Auction Alert (and Withdrawal): Tunisian treasures up for auction are withdrawn from Coutau-Bégarie auction house in Paris

On June 1st, the Institut National du Patrimoine (INP) in Tunisia posted their concerns on their Facebook page about an upcoming auction at Coutau-Bégarie auction house in Paris, scheduled for the 11th of June.  Up for sale was a grouping of Tunisian personal effects, made up mostly of Qur’ans, manuscripts, books of poetry, tunisian djebba, (the country's traditional attire for men), and personal correspondence dating from the reign of the Beys.  The items up for sale were modestly priced, starting at €120 and going upwards to €1500.

The objects were once the personal property of an influential Tunisian dignitary Mohamed Habib Djellouli, (arabic: محمد الحبيب الجلولي).  Born into a patrician family belonging to the Tunisian aristocracy, Djellouli had served as the Caïd-Gouverneur of Kairouan, Nabeul and Béja and later as the Minister of the Pen and Minister of Justice of Bey.   The Beys he ruled Tunisia from 1613 until 1957, when the modern Tunisian Republic was formed. Djellouli's personal effects, accumulated over years, were passed down to his heirs after his death in 1957, the same year that the monarchy was abolished and the beylical office terminated. 

The objects from his private collection drew concerns from the INP as there was no record of the pieces having left the territory of the Republic of Tunisia, and it appears that the transfer was done without the knowledge of the country's Ministry of Cultural Affairs.  It is their job to determine if movable properties fall within the parameters of the cultural heritage code, which explicitly prohibits the export of movable cultural property of national or international historic value. 

The country's Ministry of Cultural Affairs was established in Tunisia in 1961 to implement cultural policy on behalf of the country.  The Institut National du Patrimoine (INP) operates alongside the ministry and oversees twenty archaeological and ethnological museums throughout the Republic.  It was the INP who first sounded the alarm to the Ministry of Cultural Affairs in Tunisia regarding their concerns about the sale in Paris.  

Tunisia's current law for the archaeological, historical and traditional arts patrimony was enacted in 1994 and amended in 2011.  Known as Decree-law n° 2011-43 and dated 25 May 2011, this updated law increases the penalties for infractions related to moveable heritage.  Under the current national law, article 57, the export of movable property is prohibited though temporary export of movable cultural property is possible, subject to authorization from the Ministry of Cultural Affairs.  

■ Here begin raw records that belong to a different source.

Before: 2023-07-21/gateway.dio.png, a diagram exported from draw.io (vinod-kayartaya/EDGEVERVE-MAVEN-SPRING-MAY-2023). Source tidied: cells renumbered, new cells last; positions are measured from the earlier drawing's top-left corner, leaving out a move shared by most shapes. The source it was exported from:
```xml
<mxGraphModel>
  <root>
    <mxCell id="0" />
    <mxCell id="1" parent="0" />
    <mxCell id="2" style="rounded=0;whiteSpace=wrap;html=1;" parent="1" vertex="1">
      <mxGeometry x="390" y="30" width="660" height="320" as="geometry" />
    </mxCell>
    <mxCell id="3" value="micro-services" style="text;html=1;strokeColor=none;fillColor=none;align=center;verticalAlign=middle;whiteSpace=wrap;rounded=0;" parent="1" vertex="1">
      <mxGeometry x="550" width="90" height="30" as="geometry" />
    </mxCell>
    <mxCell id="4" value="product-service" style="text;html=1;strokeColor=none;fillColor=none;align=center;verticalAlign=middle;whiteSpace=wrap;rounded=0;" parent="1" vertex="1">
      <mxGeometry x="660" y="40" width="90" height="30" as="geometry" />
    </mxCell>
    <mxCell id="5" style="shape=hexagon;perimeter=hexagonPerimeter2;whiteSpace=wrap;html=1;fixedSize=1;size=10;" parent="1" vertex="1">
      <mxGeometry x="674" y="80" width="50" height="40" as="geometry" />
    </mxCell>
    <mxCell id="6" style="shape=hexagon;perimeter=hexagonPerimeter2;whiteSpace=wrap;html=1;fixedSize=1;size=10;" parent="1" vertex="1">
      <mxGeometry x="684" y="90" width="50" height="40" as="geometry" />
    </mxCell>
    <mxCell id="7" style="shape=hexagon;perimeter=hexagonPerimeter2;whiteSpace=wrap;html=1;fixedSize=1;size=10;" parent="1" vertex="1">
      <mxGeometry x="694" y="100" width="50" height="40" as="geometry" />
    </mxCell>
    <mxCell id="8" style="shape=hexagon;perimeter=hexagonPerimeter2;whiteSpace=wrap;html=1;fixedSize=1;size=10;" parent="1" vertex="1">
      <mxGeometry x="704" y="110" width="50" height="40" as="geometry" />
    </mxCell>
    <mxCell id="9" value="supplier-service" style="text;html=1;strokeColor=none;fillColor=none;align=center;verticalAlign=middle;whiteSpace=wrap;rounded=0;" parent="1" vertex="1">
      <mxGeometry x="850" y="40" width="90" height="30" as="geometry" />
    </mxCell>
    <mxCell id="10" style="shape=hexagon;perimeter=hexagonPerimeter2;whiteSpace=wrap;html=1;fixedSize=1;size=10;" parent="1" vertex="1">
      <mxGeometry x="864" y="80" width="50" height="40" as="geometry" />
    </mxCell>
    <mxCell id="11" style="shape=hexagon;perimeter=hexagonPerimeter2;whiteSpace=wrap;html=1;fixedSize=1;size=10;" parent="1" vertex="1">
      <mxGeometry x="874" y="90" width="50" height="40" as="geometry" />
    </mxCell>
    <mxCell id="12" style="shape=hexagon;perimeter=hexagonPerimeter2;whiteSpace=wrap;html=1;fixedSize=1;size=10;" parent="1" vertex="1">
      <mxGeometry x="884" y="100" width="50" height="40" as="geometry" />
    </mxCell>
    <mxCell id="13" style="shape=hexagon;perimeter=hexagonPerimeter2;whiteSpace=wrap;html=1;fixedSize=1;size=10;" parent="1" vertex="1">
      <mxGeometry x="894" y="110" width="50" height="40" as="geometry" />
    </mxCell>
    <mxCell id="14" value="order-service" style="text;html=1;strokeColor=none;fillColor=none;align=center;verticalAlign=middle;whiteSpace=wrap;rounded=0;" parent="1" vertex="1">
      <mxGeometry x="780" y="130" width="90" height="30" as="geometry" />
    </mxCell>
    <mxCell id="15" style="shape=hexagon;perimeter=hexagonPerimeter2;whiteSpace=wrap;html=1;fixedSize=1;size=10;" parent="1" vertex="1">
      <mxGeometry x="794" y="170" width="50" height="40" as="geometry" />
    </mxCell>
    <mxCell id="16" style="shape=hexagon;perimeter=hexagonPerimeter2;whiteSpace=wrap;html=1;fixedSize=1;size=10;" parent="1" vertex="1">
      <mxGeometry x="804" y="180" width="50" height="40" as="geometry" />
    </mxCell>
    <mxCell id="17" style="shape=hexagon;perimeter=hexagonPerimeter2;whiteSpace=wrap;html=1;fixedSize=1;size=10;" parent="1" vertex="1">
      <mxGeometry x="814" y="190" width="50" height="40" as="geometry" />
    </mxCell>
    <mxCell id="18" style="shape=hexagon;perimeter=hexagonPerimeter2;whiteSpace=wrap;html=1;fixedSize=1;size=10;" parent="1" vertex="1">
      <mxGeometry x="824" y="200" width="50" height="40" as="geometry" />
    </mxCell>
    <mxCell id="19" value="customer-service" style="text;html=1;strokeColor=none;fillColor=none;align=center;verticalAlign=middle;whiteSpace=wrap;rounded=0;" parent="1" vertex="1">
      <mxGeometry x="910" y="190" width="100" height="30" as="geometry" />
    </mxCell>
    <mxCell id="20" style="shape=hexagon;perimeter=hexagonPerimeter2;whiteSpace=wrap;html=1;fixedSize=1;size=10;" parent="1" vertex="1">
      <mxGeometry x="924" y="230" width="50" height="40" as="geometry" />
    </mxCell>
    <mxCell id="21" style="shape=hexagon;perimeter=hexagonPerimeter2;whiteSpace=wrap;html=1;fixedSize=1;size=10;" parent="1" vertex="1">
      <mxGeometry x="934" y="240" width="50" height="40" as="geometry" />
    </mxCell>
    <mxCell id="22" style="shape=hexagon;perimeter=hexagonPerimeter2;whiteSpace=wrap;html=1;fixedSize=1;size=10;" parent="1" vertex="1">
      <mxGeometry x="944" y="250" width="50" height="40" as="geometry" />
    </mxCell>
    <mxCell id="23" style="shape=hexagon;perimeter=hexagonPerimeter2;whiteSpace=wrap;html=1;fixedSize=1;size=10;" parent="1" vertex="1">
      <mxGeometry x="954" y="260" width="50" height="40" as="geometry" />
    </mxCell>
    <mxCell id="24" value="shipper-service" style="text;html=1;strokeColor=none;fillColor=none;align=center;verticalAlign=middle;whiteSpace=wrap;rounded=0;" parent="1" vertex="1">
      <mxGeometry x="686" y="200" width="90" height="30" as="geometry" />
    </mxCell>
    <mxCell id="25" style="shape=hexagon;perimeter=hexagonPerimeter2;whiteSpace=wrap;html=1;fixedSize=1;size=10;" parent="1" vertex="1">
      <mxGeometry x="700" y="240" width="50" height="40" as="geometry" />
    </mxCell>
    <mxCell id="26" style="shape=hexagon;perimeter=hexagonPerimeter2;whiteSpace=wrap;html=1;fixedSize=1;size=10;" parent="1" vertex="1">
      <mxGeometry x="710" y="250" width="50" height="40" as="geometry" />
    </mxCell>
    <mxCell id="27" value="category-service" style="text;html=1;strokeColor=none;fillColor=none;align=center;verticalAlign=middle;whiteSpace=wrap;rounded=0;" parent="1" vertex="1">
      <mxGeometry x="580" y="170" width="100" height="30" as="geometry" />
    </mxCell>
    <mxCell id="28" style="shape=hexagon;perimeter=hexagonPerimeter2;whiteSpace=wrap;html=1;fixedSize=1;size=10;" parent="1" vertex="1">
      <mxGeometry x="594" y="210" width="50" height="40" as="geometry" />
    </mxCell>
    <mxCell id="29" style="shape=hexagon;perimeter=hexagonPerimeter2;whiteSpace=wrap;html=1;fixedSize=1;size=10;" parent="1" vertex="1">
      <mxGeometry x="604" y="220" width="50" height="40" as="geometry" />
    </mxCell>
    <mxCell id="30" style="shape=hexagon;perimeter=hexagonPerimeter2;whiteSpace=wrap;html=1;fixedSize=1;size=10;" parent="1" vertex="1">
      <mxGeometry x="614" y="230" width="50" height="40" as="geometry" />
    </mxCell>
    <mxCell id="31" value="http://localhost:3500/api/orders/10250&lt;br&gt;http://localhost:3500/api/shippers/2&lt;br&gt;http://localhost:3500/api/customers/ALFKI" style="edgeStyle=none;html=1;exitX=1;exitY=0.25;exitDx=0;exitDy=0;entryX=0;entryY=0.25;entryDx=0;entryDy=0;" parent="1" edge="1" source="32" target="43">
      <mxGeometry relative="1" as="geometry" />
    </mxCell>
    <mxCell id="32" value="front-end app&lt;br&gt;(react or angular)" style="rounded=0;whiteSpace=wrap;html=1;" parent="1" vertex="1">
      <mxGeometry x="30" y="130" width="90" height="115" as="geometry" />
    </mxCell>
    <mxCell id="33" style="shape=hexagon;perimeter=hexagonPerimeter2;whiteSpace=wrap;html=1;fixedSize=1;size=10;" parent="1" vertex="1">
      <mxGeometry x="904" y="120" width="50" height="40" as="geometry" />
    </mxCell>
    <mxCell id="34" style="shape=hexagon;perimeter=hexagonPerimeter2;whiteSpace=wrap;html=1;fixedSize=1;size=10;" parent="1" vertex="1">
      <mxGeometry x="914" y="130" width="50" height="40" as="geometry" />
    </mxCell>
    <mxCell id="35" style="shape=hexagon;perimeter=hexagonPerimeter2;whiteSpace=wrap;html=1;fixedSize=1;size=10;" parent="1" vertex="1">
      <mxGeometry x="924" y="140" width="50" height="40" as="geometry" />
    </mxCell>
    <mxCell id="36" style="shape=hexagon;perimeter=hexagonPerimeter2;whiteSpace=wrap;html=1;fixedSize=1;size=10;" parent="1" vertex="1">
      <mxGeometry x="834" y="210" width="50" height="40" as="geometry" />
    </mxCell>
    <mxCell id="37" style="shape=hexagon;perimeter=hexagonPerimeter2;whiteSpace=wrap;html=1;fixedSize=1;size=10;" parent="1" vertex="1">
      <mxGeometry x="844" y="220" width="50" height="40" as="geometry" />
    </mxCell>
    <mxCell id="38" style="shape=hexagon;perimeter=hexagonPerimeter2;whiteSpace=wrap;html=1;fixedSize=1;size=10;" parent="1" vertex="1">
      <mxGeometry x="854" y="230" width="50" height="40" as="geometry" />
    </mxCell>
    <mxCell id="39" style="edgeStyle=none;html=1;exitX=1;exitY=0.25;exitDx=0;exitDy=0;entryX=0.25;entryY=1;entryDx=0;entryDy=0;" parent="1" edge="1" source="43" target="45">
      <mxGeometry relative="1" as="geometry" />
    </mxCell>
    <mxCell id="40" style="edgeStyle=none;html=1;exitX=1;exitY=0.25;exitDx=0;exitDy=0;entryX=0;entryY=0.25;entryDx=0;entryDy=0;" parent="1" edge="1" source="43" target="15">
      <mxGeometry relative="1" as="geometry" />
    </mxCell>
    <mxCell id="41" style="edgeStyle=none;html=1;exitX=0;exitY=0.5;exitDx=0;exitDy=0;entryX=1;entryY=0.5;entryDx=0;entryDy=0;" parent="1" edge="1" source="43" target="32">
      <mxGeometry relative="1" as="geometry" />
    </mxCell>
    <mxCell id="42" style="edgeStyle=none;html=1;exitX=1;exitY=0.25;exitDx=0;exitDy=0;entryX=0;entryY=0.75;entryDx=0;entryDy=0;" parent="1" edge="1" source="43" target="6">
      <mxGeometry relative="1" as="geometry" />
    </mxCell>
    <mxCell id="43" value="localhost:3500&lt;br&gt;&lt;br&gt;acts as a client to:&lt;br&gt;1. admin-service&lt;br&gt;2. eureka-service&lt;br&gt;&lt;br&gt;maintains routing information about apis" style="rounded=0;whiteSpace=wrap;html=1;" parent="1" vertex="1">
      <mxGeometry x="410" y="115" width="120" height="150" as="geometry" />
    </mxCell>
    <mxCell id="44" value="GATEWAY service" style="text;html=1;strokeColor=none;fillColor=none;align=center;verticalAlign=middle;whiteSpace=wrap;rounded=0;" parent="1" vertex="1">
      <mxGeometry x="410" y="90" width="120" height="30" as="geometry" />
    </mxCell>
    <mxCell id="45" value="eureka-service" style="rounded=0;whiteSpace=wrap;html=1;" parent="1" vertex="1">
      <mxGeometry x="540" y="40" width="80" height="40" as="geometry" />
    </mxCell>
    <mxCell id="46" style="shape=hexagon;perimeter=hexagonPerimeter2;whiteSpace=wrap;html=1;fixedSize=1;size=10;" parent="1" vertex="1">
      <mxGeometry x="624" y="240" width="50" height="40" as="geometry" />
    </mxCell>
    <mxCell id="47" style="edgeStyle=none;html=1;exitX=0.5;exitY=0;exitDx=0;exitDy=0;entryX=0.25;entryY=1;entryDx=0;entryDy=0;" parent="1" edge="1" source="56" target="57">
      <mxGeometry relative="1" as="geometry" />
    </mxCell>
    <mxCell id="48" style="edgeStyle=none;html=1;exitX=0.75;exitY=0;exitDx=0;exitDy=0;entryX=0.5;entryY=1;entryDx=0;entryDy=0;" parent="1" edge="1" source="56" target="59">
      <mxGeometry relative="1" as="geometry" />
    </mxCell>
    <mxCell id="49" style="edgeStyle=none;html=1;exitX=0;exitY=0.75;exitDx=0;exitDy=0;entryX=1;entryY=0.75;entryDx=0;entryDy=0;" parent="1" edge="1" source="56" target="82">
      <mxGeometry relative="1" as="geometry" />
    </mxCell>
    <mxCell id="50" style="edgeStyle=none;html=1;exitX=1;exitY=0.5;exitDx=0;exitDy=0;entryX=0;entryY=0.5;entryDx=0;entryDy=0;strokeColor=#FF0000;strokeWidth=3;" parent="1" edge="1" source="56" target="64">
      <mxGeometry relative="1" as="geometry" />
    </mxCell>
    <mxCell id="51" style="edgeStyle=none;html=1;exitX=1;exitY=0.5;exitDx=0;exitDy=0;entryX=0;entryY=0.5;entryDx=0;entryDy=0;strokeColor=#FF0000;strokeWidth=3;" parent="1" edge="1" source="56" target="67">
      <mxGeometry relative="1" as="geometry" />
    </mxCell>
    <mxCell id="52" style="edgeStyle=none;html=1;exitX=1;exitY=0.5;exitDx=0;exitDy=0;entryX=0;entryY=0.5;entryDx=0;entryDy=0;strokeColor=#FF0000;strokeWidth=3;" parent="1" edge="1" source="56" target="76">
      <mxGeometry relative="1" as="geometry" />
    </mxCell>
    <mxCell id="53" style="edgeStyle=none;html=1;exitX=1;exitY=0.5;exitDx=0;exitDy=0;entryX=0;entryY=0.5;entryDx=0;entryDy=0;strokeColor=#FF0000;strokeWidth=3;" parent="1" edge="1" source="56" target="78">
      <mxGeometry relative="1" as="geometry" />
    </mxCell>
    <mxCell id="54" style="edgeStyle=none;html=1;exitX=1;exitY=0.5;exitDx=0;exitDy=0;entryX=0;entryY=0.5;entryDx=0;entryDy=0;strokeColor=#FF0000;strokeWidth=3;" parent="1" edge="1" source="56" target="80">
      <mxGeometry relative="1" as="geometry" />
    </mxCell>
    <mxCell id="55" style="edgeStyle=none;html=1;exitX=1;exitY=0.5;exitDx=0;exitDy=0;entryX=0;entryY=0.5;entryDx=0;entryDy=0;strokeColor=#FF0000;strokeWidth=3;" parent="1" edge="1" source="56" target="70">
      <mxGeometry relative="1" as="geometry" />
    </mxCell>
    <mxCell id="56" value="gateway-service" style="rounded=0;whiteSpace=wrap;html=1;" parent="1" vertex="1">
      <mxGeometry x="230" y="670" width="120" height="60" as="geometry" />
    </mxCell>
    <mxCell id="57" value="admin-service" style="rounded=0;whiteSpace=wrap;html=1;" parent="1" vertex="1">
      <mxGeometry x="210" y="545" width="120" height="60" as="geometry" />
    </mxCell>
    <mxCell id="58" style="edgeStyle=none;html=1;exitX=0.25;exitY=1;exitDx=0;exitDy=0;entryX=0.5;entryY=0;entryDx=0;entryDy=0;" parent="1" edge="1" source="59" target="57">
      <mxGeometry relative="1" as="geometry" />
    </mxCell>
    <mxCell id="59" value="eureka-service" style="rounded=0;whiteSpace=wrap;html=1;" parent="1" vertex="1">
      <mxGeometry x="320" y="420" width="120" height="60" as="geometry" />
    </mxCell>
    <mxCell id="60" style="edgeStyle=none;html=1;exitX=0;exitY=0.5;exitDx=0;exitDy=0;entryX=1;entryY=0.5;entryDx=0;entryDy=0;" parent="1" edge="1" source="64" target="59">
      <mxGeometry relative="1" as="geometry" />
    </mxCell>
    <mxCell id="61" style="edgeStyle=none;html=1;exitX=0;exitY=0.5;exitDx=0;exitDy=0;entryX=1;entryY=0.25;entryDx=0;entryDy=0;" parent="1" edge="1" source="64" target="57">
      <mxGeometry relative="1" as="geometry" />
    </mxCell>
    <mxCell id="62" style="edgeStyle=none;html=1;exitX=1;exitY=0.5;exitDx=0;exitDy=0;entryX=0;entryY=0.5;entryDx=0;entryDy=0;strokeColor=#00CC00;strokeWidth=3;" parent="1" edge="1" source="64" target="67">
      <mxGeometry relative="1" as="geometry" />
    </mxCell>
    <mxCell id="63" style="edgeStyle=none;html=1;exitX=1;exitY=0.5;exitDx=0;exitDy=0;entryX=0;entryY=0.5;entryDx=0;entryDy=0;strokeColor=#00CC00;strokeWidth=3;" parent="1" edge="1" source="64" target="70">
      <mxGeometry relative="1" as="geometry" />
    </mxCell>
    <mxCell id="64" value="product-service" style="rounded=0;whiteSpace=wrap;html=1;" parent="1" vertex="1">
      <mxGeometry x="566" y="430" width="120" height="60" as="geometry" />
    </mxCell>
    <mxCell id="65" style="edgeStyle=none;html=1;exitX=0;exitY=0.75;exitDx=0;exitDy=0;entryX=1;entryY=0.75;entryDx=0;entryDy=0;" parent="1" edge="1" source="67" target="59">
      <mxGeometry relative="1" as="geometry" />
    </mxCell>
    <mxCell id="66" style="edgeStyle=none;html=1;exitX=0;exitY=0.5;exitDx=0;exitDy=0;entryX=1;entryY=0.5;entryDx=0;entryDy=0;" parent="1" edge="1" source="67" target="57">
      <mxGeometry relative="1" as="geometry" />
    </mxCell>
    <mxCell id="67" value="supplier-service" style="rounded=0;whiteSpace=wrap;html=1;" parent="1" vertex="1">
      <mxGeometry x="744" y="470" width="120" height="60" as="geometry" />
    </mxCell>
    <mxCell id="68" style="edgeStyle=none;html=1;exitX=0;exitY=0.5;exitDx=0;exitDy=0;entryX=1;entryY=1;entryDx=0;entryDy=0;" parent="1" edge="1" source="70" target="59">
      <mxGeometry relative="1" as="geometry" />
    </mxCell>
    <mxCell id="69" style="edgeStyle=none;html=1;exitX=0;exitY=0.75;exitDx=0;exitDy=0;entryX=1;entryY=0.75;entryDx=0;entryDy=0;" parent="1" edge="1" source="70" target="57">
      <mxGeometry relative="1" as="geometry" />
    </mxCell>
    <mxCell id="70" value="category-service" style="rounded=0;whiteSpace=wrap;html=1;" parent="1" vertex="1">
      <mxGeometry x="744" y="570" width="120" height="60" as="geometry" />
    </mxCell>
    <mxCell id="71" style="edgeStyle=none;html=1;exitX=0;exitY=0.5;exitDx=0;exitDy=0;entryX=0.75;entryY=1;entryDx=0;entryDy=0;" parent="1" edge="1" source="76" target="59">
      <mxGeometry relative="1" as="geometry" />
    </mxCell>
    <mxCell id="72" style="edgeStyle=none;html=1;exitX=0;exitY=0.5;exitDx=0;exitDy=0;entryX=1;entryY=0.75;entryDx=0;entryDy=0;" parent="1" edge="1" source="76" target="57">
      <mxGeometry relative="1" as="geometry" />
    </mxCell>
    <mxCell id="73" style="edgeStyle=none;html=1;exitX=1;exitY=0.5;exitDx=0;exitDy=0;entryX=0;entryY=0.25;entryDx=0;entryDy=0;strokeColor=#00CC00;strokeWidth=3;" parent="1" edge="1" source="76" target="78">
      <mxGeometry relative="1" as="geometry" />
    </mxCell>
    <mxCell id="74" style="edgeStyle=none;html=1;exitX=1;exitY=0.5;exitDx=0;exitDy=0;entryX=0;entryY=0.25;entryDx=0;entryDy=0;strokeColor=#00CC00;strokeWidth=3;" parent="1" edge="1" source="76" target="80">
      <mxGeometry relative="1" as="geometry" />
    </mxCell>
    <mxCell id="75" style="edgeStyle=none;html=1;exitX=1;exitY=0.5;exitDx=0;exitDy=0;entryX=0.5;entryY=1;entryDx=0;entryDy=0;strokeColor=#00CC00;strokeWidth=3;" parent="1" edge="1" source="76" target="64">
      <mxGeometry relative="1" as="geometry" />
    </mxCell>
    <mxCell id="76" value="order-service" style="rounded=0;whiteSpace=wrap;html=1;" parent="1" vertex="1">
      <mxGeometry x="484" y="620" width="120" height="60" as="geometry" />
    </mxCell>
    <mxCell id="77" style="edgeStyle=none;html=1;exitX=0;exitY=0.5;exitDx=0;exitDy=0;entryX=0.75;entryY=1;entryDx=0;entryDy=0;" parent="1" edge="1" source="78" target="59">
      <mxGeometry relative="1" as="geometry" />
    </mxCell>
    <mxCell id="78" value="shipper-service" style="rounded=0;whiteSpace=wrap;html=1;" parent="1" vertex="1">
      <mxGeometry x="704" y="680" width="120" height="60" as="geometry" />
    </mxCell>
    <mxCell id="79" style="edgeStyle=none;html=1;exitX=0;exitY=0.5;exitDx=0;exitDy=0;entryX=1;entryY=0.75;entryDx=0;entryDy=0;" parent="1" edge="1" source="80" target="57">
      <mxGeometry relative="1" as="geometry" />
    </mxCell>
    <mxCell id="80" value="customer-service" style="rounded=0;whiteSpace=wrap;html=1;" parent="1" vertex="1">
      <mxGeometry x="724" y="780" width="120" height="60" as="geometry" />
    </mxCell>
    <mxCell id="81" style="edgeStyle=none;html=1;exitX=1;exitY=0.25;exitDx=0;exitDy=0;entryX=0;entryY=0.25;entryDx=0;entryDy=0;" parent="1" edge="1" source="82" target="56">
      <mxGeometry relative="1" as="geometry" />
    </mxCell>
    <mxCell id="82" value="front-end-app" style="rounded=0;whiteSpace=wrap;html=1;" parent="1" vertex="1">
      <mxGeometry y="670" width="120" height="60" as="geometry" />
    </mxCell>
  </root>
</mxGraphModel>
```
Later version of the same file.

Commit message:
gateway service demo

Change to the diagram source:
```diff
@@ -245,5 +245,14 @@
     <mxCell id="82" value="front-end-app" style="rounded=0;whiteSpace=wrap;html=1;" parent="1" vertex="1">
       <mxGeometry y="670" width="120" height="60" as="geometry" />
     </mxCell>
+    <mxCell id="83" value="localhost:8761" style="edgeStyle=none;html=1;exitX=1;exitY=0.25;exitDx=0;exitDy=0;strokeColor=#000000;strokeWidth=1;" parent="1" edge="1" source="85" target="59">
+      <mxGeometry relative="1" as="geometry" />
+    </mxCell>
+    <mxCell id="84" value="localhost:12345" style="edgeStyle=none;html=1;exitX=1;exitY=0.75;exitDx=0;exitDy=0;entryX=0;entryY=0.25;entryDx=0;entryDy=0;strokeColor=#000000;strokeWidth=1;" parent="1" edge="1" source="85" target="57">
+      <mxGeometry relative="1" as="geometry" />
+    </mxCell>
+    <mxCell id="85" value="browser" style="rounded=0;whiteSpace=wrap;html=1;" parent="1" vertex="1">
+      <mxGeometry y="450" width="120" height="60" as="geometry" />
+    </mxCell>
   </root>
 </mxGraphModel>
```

Yesterday Ghazi Gherardi, the ambassador and permanent representative of Tunisia to the United Nations Educational, Scientific and Cultural Organisation  - UNESCO announced that all 114 objects related to the "Collection of a Dignitary of the Beylical Court" had been withdrawn from the sale with the auction house sending a communiqué containing a pledge to cease the sale procedures until the competent arbitral authority considers the matter.

And while that withdrawal is a small victory for Tunis, one has to question, for the umpteenth time, what type of due diligence, if any, was performed by Coutau-Bégarie before agreeing to accept these items for the auction, what if any checks occurred at the EU border when these objects arrived on Europe's shore, and what documentation was provided, if any at all, to Coutau-Bégarie by the individuals selling the family property. 

Stands to reason that if an auction house has time to develop length object descriptions for one hundred and fourteen items, photograph them, and then design a sales catalog to highlight them, uploading the PDF to their website, they might also have the time to ring up the authorities in Tunisia to ask about the legitimacy of the objects being consigned.